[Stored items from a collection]
________________

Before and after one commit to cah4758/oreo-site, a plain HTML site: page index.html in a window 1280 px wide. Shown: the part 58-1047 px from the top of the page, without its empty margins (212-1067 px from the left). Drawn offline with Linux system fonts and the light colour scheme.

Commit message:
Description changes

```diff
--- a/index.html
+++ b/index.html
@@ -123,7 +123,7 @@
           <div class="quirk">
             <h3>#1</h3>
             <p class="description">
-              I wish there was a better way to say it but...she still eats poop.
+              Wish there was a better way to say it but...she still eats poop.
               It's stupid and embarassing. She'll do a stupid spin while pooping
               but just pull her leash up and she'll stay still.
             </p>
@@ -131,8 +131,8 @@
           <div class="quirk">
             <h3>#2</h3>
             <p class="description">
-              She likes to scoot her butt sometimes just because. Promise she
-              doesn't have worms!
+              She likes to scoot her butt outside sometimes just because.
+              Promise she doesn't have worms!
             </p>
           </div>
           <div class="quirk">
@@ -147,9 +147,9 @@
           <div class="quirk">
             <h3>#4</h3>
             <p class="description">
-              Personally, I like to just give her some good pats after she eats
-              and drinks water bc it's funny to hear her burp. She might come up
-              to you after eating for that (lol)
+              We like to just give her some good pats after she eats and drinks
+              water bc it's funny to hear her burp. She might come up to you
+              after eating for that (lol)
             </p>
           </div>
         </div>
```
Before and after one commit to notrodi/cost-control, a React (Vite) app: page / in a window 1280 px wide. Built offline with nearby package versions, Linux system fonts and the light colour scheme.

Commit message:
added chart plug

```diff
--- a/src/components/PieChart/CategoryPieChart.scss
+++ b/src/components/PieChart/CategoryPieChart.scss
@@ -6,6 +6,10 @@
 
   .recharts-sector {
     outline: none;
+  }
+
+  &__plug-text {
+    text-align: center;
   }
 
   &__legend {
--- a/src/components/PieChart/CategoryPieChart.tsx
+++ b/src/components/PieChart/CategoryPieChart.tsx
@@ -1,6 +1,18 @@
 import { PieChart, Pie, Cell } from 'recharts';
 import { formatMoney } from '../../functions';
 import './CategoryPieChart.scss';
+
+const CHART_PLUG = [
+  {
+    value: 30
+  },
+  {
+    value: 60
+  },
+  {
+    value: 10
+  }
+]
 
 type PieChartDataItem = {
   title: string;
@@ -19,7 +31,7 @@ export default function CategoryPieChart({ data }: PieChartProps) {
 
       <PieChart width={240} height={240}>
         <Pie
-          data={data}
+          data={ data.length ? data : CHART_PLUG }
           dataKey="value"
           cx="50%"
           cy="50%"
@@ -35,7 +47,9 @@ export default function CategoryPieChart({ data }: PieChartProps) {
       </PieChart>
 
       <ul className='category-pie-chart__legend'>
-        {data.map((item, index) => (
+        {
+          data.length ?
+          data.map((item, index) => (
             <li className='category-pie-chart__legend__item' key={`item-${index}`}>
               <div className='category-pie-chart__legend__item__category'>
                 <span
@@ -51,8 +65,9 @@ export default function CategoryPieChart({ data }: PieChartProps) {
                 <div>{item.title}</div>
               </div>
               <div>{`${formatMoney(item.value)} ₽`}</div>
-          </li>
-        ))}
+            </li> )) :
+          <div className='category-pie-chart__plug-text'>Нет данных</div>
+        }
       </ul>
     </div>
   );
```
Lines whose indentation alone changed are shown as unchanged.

________________

- **TRY IT**: What is the number of lines in the data above that include the word "default"? Answer with that number only.

- **WRITTEN ANSWER**: 3